So let me explain, starting with the beer. Such a simple idea, executed to perfection, Ronnie and I did not wait more than 5 minutes for a beer at the beer tent, nor inside the stadium. So as they do in the airport check in, the stadium put up rails in a zig-zag formation to stagger the crowd queueing for beer. This prevented the masses gathering at the front and overwhelming the bar tenders. They then also had a dual system once you reached the bar. They had a line of people pouring beer and a line of people selling it, talk about efficient. To top it off and this I feel is crucial to success, they only allow two beers per person at a time. This means that you don't get caught behind Frik who keeps adding another 4 or 5 beers to his order for his mate at the back, and you're in and out quickly. The speed of the queue also means you really don't need to carry 20 beers out of the tent each time.
The benefit of the stadium being new, is that the bathrooms were just as efficient, no piss all over the floor, the bathrooms are also under the stands so it helps with traffic inside the stadium as people aren't getting in one another's way and there were plenty of urinals available. The stadium and the grounds were clean and we felt safe the whole time with a lot of police and security present, without being intrusive. SAPS stood at pedestrian crossings stopping traffic to help the crowds cross safely which was a big surprise from what we normally get from our men and woman in uniform. It was a great occasion and whomever is in charge of their game day prep, should be leased out to the other stadiums to teach them a thing or two about organising.
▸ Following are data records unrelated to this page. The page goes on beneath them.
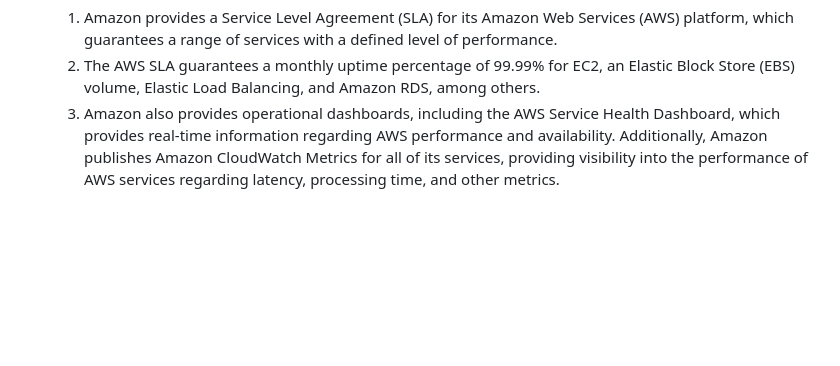
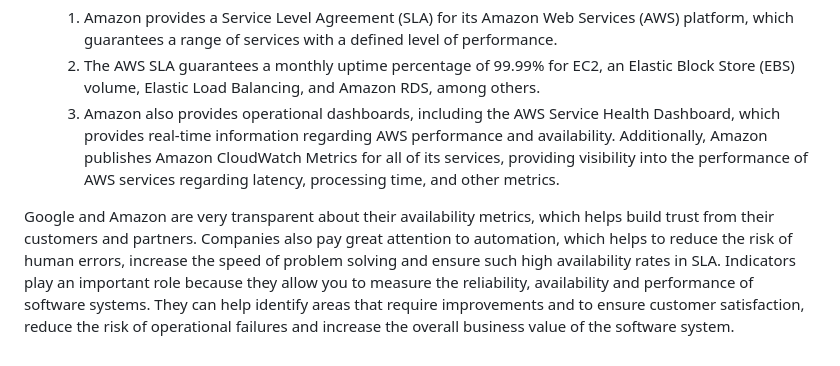
Before and after one commit to inno-devops-labs/F23-intro-course-labs, a Markdown page: lab5/SREMetricsAndSLAs.md, the part around the change. Drawn GitHub-style; blank space fills up the shorter version.

```diff
--- a/lab5/SREMetricsAndSLAs.md
+++ b/lab5/SREMetricsAndSLAs.md
@@ -23,3 +23,6 @@ level of service for a given service. SLAs typically include SLOs as well as oth
     1. Amazon provides a Service Level Agreement (SLA) for its Amazon Web Services (AWS) platform, which guarantees a range of services with a defined level of performance.
     2. The AWS SLA guarantees a monthly uptime percentage of 99.99% for EC2, an Elastic Block Store (EBS) volume, Elastic Load Balancing, and Amazon RDS, among others.
     3. Amazon also provides operational dashboards, including the AWS Service Health Dashboard, which provides real-time information regarding AWS performance and availability. Additionally, Amazon publishes Amazon CloudWatch Metrics for all of its services, providing visibility into the performance of AWS services regarding latency, processing time, and other metrics.
+
+
+Google and Amazon are very transparent about their availability metrics, which helps build trust from their customers and partners. Companies also pay great attention to automation, which helps to reduce the risk of human errors, increase the speed of problem solving and ensure such high availability rates in SLA. Indicators play an important role because they allow you to measure the reliability, availability and performance of software systems. They can help identify areas that require improvements and to ensure customer satisfaction, reduce the risk of operational failures and increase the overall business value of the software system.
```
Cape Town you can be sure, the Rugby Punt-it would rather pay for flights down there and accommodation, than ever go down the highway to Ellis Park again.
A whirlwind 2022 season was well attended but some of our stadiums shouldn't take for granted they got this year. The people simply missed their rugby, if they don't improve the fan experience and drastically so for some, they will watch their numbers dwindle again. I for one, will never go back to Ellis Park again, it is just not worth it at all.